“If you’re not a large company, you probably don’t have the internal expertise of finding talent,” Morgeson said. “Hiring an external firm can add value to your business.”
Go with a PEO?
Some businesses go a step further, outsourcing their workforces to companies known as professional employer organizations (PEO). A PEO has a co-employment relationship with a client company in which the PEO is the employer of record for tax and regulatory purposes. The client company manages its employees’ daily tasks and responsibilities.
There are as many as 980 PEOs in the United States co-employing as many as 3.4 million people, according to the National Association of Professional Employer Organizations. The industry has been adding an average of 100,000 worksite employees annually for the past 30 years.
Lisa Baker, who heads the Traverse City office of AccessPoint, a PEO based in Farmington Hills, said a PEO can help a company focus on its core business while offering its employees better benefits than the company could afford on its own.
“We like to say we’re a good noise eliminator for employers who want to take care of their employees, but don’t want all the paperwork,” she said. “A lot of bells and whistles come along with us, such as flexible spending accounts and disability insurance programs.”

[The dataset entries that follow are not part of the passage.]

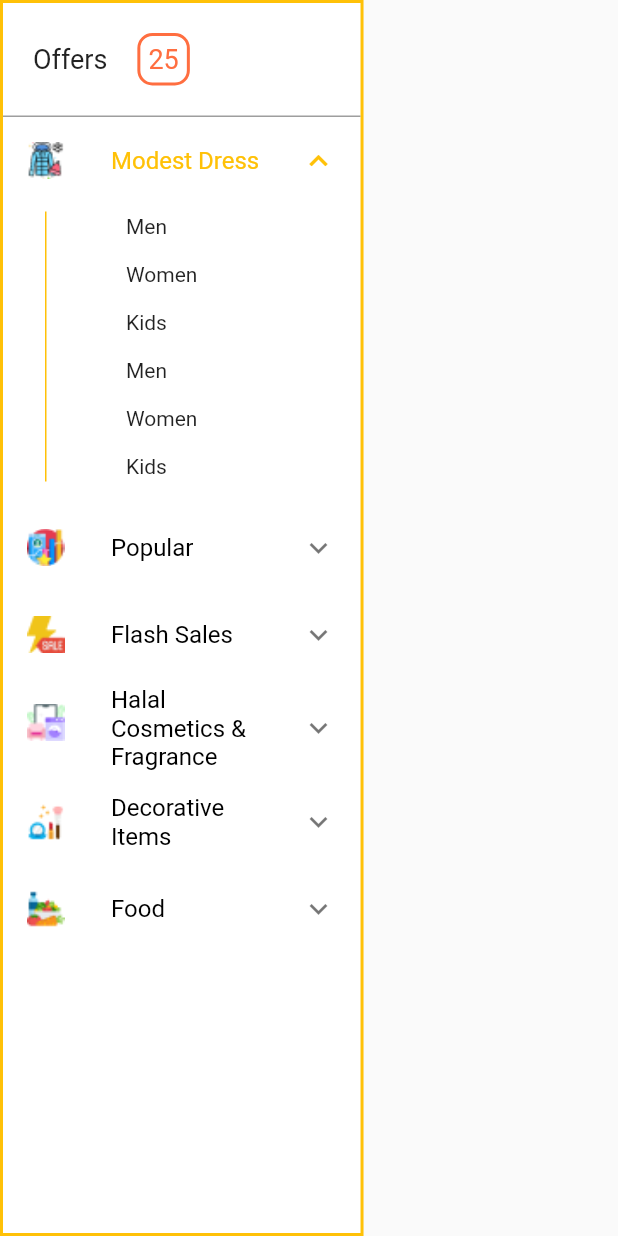
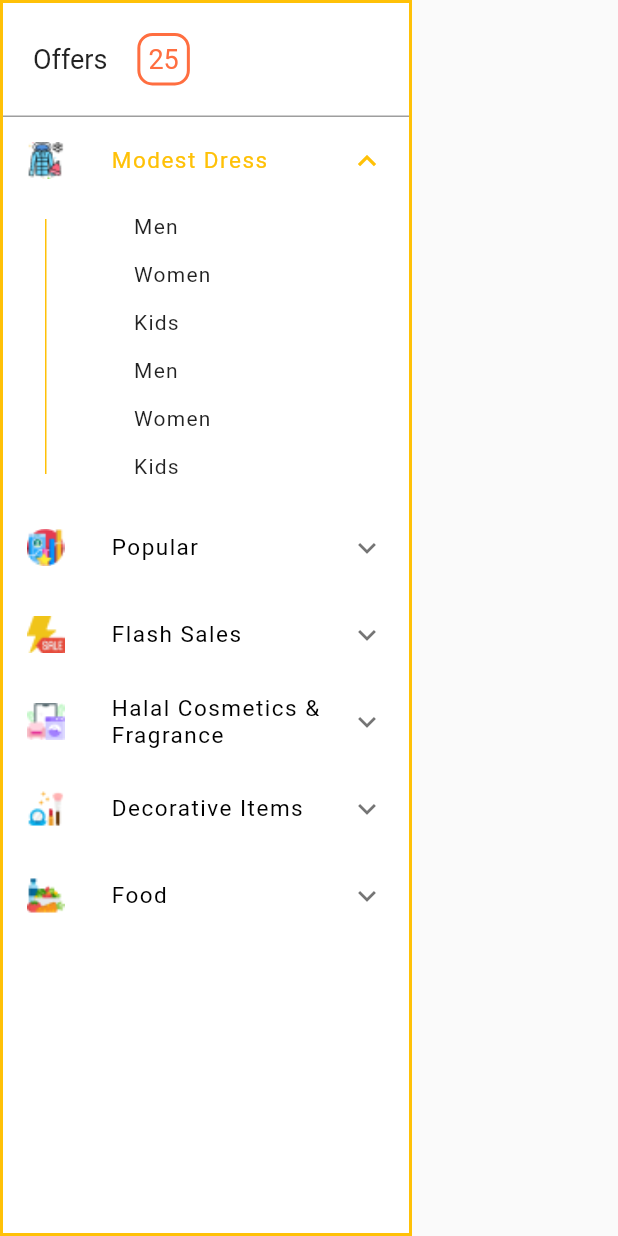
Before and after one commit to AsifMostafiz1/flutter_complex_drawer, a Flutter app: the MyDrawer widget shown alone on an empty page, opened directly, after a tap on "Modest Dress", on a phone screen of 412 x 824 dp. Run offline on Flutter 3.47's test engine with Material 2 defaults, Android fonts, the phone set to English and light mode, and no system bars.

Commit message:
first commit

```diff
--- a/lib/drawer.dart
+++ b/lib/drawer.dart
@@ -43,7 +43,7 @@ class _MyDrawerState extends State<MyDrawer> {
         width: MediaQuery
             .of(context)
             .size
-            .width / 1.7,
+            .width / 1.5,
         decoration: BoxDecoration(
             color: Colors.white,
             border: Border.all(color: Colors.amber, width: 2)),
@@ -68,19 +68,21 @@ class _MyDrawerState extends State<MyDrawer> {
                       Padding(
                         padding: const EdgeInsets.only(left: 28.0,bottom: 8),
                         child: Row(
+                          crossAxisAlignment: CrossAxisAlignment.center,
                             children: [
+
                               Container(width: 1,
-                                height: submenuList.length * 30,
+                                height: submenuList.length * 30-10,
                                 color: Colors.amber,),
 
-                              const SizedBox(width: 45,),
+                              const SizedBox(width: 50,),
 
                               SizedBox(height: submenuList.length * 32,
                                 width: 150,
                                 child: ListView.builder(itemBuilder: (BuildContext context,index){
                                   return Padding(
                                     padding: const EdgeInsets.all(8.0),
-                                    child: Text(submenuList[index]),
+                                    child: Text(submenuList[index],style: const TextStyle(letterSpacing: .8),),
                                   );
                                 },
                                   itemCount: submenuList.length,
@@ -95,7 +97,7 @@ class _MyDrawerState extends State<MyDrawer> {
                     //leading: Icon(Icons.email_outlined),
                     leading: Container(height: 25,width: 25,child: Image.asset(drawerList.icon,fit: BoxFit.cover,),
                     ),
-                    title: Text(drawerList.title),
+                    title: Text(drawerList.title,style: const TextStyle(letterSpacing: 1,fontSize: 15),),
                     iconColor: Colors.amber,
                     textColor: Colors.amber,
                     collapsedTextColor: Colors.black,
```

In July, AccessPoint contracted with Blue Cross and Blue Shield of Michigan as its exclusive health insurance provider for client employers in the state, a move that AccessPoint President Greg Packer said allows his company to “deliver streamlined access for small- and medium-sized employers, equivalent to what significantly larger employers typically can provide.”
Small businesses that use PEOs grow as much as nine percent faster than traditional employers, have less employee turnover and are 50 percent less likely to go out of business, according to the National Association of Professional Employer Organizations.
PEOs typically charge client businesses $500 to $1,500 per employee, according to QuickBooks, a small-business accounting software company.
But PEOs have a checkered past that took them years to overcome. In the early 2000s, employers that were paying high unemployment insurance rates as a result of numerous layoffs shifted their employees to PEOs simply to acquire the PEOs’ lower tax rates.
The practice was known as SUTA dumping, named for the State Unemployment Tax Act, a federal law that required states to close the tax-avoidance loophole. Michigan passed its law in 2005, which resulted in many PEOs going out of business, Baker said.
“Changes in the legislation have refined the integrity of the professional employer organization,” she said.
Morgeson said he’s recently seen some companies bring human resource functions back in-house to gain more control over developing and administrating their workforces.
“Some are finding the (outsourced) services aren’t as good as promised,” he said. “They’re realizing how important the people aspect is to their success and that this is maybe something they should do for themselves again.”
But Traverse City area outsourcing companies say their businesses are booming, in part because of the increasing complexity of human resource functions, including complying with recent laws like the Affordable Care Act.
Employers also are bracing for a major change in the Fair Labor Standards Act that will make 4.2 million more workers eligible for overtime pay. The change takes effect Dec. 1.
“We keep abreast of all the laws. Every day there are updates on human resource regulations,” said Mary Bickley, an account executive at PMP Personnel Services.
Greene and her colleagues embed themselves at clients’ worksites, dealing with issues such as salary administration, executive coaching, communication policies and employee harassment investigations.
“Most of the time they don’t know we’re not employees of the company,” she said. “It’s not a secret, but it’s seamless.”
Osborne of Boride Engineered Abrasives said Greene typically spends about 70 hours a month at his company and sometimes sits in on corporate planning sessions.
“Resource planning isn’t just about capital equipment; it’s about people, as well,” he said. “Kate helps us become better prepared when we get to the point of adding people. It’s a great relationship.”